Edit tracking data
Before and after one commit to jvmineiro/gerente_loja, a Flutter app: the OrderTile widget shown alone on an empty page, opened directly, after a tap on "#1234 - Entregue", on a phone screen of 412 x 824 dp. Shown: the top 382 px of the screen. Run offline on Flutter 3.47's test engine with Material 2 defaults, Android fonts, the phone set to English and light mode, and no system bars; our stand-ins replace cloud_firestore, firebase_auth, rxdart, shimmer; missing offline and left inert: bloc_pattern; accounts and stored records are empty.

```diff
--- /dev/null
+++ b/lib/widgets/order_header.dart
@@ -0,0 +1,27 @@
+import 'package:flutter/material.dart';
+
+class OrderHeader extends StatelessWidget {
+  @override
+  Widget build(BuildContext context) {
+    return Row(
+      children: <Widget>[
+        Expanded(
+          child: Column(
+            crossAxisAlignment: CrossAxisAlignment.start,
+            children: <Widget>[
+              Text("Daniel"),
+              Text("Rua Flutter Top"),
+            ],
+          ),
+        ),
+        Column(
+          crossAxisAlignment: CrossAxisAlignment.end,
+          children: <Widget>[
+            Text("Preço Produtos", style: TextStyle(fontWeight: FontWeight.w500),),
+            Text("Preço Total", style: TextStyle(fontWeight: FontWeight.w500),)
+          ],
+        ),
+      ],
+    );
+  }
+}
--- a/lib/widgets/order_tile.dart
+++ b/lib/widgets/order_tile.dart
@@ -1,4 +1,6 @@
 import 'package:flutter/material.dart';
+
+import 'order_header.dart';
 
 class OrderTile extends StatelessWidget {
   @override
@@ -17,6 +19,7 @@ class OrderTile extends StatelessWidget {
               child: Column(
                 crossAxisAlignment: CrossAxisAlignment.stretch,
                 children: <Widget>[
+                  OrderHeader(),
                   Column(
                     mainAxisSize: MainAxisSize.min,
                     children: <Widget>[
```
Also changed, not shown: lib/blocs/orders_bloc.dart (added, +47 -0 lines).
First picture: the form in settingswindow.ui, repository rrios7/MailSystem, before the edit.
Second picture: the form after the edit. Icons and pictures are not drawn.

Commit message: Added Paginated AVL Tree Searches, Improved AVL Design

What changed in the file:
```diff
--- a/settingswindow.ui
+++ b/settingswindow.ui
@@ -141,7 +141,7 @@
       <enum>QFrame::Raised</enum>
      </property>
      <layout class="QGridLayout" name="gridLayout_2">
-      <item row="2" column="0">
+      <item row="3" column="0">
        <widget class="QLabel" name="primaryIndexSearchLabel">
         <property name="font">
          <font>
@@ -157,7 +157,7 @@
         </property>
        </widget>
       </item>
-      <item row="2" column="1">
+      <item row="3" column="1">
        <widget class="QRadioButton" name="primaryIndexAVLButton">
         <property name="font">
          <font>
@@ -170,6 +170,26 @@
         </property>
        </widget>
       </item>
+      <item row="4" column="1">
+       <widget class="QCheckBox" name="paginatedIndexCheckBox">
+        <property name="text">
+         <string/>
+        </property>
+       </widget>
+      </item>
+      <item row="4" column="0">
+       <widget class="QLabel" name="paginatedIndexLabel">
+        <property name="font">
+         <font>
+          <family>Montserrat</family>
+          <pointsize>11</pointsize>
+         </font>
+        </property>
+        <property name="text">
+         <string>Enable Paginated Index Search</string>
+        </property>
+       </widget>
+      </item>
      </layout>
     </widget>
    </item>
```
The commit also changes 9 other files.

#### [ASSIGNMENT]
Read through the entries and copy each line in which "string" appears.

#### [TASK RESPONSE]
+         <string/>
+         <string>Enable Paginated Index Search</string>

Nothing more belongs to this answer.